[Revision comparison data]
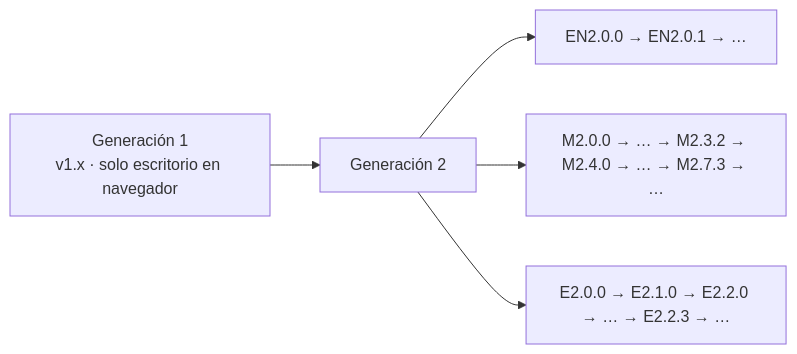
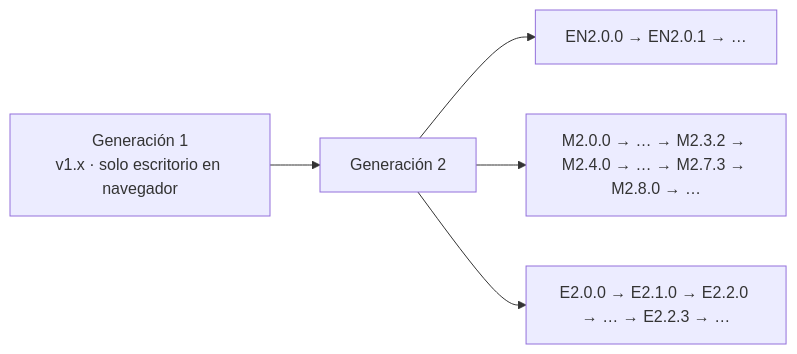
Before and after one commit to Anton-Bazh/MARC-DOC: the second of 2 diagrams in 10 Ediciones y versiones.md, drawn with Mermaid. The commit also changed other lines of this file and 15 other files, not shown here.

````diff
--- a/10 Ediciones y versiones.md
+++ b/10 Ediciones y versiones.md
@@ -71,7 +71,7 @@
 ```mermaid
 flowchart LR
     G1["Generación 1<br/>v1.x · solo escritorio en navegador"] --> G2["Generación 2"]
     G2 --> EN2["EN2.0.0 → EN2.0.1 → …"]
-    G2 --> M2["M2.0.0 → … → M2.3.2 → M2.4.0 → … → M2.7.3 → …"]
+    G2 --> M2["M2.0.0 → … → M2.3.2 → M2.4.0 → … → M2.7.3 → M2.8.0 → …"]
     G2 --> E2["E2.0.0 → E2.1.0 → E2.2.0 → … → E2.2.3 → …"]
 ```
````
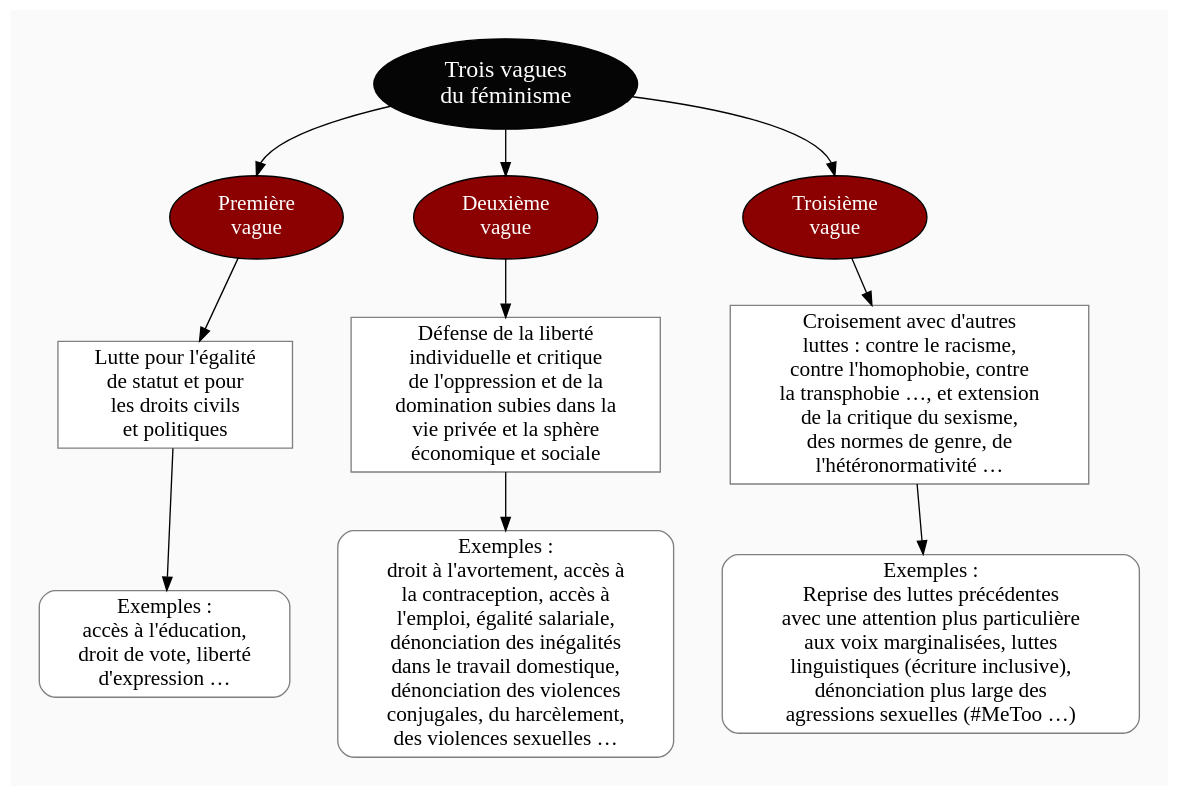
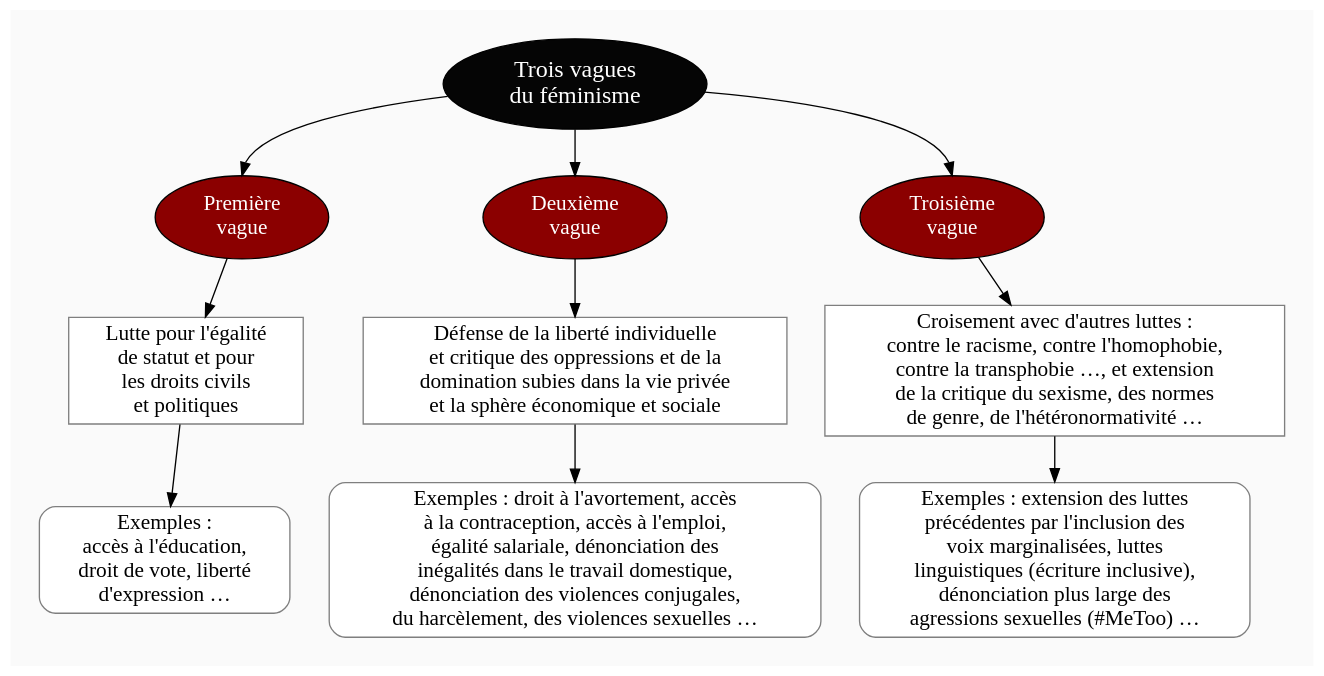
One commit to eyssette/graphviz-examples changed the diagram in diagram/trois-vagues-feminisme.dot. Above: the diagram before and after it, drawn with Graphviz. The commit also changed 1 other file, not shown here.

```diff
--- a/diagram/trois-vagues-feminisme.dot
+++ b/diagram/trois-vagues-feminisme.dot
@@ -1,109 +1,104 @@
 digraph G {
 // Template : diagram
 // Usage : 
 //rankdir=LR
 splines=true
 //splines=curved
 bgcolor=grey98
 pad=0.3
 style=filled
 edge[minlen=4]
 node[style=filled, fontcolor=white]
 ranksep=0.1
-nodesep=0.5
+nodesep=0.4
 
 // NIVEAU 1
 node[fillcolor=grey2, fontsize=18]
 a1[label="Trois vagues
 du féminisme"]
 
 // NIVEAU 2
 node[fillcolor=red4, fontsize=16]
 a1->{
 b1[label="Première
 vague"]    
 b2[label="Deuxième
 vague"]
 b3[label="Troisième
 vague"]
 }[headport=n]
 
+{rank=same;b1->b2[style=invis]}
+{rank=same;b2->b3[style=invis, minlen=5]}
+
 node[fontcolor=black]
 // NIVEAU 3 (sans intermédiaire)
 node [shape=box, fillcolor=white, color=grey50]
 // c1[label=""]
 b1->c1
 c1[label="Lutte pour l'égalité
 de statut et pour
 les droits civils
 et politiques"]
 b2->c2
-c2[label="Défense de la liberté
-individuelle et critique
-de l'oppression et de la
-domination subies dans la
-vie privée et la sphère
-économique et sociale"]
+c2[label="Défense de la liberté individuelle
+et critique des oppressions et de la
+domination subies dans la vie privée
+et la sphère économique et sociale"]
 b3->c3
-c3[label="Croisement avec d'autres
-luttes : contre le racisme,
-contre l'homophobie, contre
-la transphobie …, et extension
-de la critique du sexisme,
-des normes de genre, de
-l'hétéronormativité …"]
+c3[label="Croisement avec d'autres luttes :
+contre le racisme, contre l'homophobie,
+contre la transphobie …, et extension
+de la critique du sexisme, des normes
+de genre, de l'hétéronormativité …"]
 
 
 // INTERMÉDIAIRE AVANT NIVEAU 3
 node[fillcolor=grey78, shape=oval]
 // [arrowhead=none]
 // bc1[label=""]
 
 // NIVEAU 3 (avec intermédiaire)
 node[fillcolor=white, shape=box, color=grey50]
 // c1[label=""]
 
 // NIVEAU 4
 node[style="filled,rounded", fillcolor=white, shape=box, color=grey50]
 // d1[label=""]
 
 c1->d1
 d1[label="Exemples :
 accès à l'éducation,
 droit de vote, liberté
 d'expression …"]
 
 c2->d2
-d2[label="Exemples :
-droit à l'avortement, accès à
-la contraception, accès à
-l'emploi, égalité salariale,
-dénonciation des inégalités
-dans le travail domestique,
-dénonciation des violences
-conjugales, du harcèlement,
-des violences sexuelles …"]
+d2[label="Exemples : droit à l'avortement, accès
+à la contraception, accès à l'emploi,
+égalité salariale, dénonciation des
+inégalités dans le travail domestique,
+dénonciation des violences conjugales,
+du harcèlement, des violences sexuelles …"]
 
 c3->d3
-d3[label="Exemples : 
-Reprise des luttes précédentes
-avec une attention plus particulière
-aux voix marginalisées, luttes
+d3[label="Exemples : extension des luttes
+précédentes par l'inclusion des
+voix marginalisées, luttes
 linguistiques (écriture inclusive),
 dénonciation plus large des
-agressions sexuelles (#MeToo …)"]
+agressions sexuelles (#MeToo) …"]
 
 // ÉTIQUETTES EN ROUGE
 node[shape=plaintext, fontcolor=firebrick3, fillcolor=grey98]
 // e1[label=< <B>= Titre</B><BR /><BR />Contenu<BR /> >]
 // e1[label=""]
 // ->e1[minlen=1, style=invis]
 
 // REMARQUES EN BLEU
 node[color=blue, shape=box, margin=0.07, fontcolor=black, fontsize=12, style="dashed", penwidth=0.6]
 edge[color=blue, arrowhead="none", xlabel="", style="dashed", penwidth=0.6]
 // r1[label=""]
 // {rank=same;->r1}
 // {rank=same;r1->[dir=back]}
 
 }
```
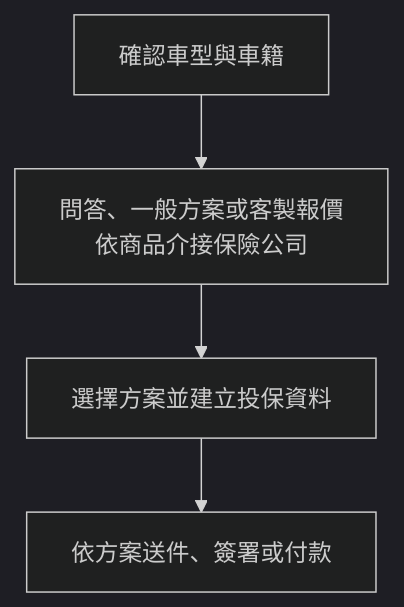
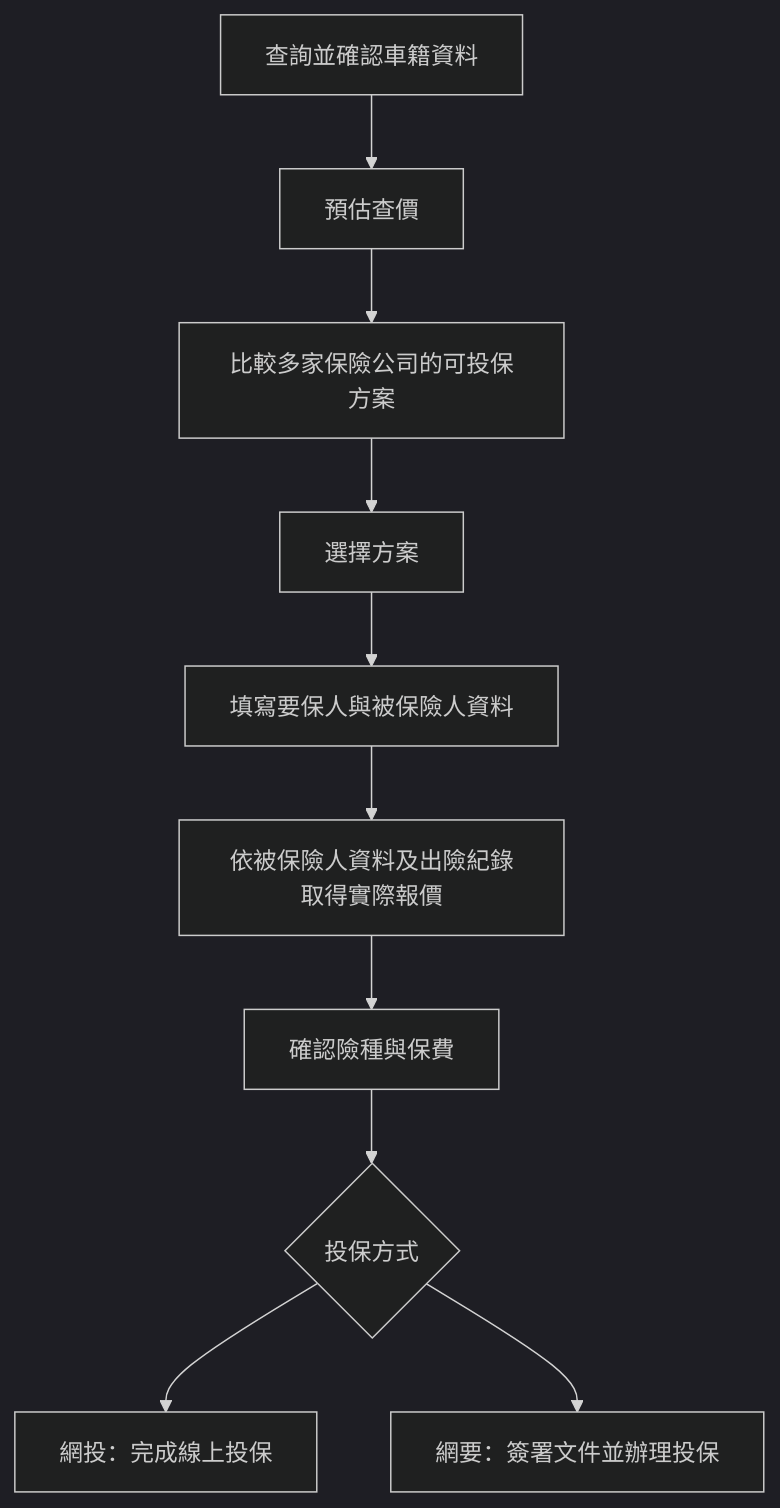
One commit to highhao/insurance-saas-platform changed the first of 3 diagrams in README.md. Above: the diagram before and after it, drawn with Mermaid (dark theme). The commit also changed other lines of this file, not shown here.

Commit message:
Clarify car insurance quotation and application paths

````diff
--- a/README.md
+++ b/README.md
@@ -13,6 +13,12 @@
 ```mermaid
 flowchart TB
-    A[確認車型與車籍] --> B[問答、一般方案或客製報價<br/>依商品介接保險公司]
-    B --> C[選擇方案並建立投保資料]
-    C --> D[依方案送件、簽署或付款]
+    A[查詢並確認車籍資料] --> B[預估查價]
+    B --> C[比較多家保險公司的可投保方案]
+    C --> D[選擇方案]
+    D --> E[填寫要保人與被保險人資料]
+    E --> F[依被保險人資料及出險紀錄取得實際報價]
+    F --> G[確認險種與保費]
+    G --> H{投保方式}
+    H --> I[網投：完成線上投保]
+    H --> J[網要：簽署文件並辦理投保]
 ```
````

### Prompt
Hand back the data exactly as it appears, with all pictures cut.

### Solution for this exercise
Before and after one commit to Anton-Bazh/MARC-DOC: the second of 2 diagrams in 10 Ediciones y versiones.md, drawn with Mermaid. The commit also changed other lines of this file and 15 other files, not shown here.

````diff
--- a/10 Ediciones y versiones.md
+++ b/10 Ediciones y versiones.md
@@ -71,7 +71,7 @@
 ```mermaid
 flowchart LR
     G1["Generación 1<br/>v1.x · solo escritorio en navegador"] --> G2["Generación 2"]
     G2 --> EN2["EN2.0.0 → EN2.0.1 → …"]
-    G2 --> M2["M2.0.0 → … → M2.3.2 → M2.4.0 → … → M2.7.3 → …"]
+    G2 --> M2["M2.0.0 → … → M2.3.2 → M2.4.0 → … → M2.7.3 → M2.8.0 → …"]
     G2 --> E2["E2.0.0 → E2.1.0 → E2.2.0 → … → E2.2.3 → …"]
 ```
````
One commit to eyssette/graphviz-examples changed the diagram in diagram/trois-vagues-feminisme.dot. Above: the diagram before and after it, drawn with Graphviz. The commit also changed 1 other file, not shown here.

```diff
--- a/diagram/trois-vagues-feminisme.dot
+++ b/diagram/trois-vagues-feminisme.dot
@@ -1,109 +1,104 @@
 digraph G {
 // Template : diagram
 // Usage : 
 //rankdir=LR
 splines=true
 //splines=curved
 bgcolor=grey98
 pad=0.3
 style=filled
 edge[minlen=4]
 node[style=filled, fontcolor=white]
 ranksep=0.1
-nodesep=0.5
+nodesep=0.4
 
 // NIVEAU 1
 node[fillcolor=grey2, fontsize=18]
 a1[label="Trois vagues
 du féminisme"]
 
 // NIVEAU 2
 node[fillcolor=red4, fontsize=16]
 a1->{
 b1[label="Première
 vague"]    
 b2[label="Deuxième
 vague"]
 b3[label="Troisième
 vague"]
 }[headport=n]
 
+{rank=same;b1->b2[style=invis]}
+{rank=same;b2->b3[style=invis, minlen=5]}
+
 node[fontcolor=black]
 // NIVEAU 3 (sans intermédiaire)
 node [shape=box, fillcolor=white, color=grey50]
 // c1[label=""]
 b1->c1
 c1[label="Lutte pour l'égalité
 de statut et pour
 les droits civils
 et politiques"]
 b2->c2
-c2[label="Défense de la liberté
-individuelle et critique
-de l'oppression et de la
-domination subies dans la
-vie privée et la sphère
-économique et sociale"]
+c2[label="Défense de la liberté individuelle
+et critique des oppressions et de la
+domination subies dans la vie privée
+et la sphère économique et sociale"]
 b3->c3
-c3[label="Croisement avec d'autres
-luttes : contre le racisme,
-contre l'homophobie, contre
-la transphobie …, et extension
-de la critique du sexisme,
-des normes de genre, de
-l'hétéronormativité …"]
+c3[label="Croisement avec d'autres luttes :
+contre le racisme, contre l'homophobie,
+contre la transphobie …, et extension
+de la critique du sexisme, des normes
+de genre, de l'hétéronormativité …"]
 
 
 // INTERMÉDIAIRE AVANT NIVEAU 3
 node[fillcolor=grey78, shape=oval]
 // [arrowhead=none]
 // bc1[label=""]
 
 // NIVEAU 3 (avec intermédiaire)
 node[fillcolor=white, shape=box, color=grey50]
 // c1[label=""]
 
 // NIVEAU 4
 node[style="filled,rounded", fillcolor=white, shape=box, color=grey50]
 // d1[label=""]
 
 c1->d1
 d1[label="Exemples :
 accès à l'éducation,
 droit de vote, liberté
 d'expression …"]
 
 c2->d2
-d2[label="Exemples :
-droit à l'avortement, accès à
-la contraception, accès à
-l'emploi, égalité salariale,
-dénonciation des inégalités
-dans le travail domestique,
-dénonciation des violences
-conjugales, du harcèlement,
-des violences sexuelles …"]
+d2[label="Exemples : droit à l'avortement, accès
+à la contraception, accès à l'emploi,
+égalité salariale, dénonciation des
+inégalités dans le travail domestique,
+dénonciation des violences conjugales,
+du harcèlement, des violences sexuelles …"]
 
 c3->d3
-d3[label="Exemples : 
-Reprise des luttes précédentes
-avec une attention plus particulière
-aux voix marginalisées, luttes
+d3[label="Exemples : extension des luttes
+précédentes par l'inclusion des
+voix marginalisées, luttes
 linguistiques (écriture inclusive),
 dénonciation plus large des
-agressions sexuelles (#MeToo …)"]
+agressions sexuelles (#MeToo) …"]
 
 // ÉTIQUETTES EN ROUGE
 node[shape=plaintext, fontcolor=firebrick3, fillcolor=grey98]
 // e1[label=< <B>= Titre</B><BR /><BR />Contenu<BR /> >]
 // e1[label=""]
 // ->e1[minlen=1, style=invis]
 
 // REMARQUES EN BLEU
 node[color=blue, shape=box, margin=0.07, fontcolor=black, fontsize=12, style="dashed", penwidth=0.6]
 edge[color=blue, arrowhead="none", xlabel="", style="dashed", penwidth=0.6]
 // r1[label=""]
 // {rank=same;->r1}
 // {rank=same;r1->[dir=back]}
 
 }
```
One commit to highhao/insurance-saas-platform changed the first of 3 diagrams in README.md. Above: the diagram before and after it, drawn with Mermaid (dark theme). The commit also changed other lines of this file, not shown here.

Commit message:
Clarify car insurance quotation and application paths

````diff
--- a/README.md
+++ b/README.md
@@ -13,6 +13,12 @@
 ```mermaid
 flowchart TB
-    A[確認車型與車籍] --> B[問答、一般方案或客製報價<br/>依商品介接保險公司]
-    B --> C[選擇方案並建立投保資料]
-    C --> D[依方案送件、簽署或付款]
+    A[查詢並確認車籍資料] --> B[預估查價]
+    B --> C[比較多家保險公司的可投保方案]
+    C --> D[選擇方案]
+    D --> E[填寫要保人與被保險人資料]
+    E --> F[依被保險人資料及出險紀錄取得實際報價]
+    F --> G[確認險種與保費]
+    G --> H{投保方式}
+    H --> I[網投：完成線上投保]
+    H --> J[網要：簽署文件並辦理投保]
 ```
````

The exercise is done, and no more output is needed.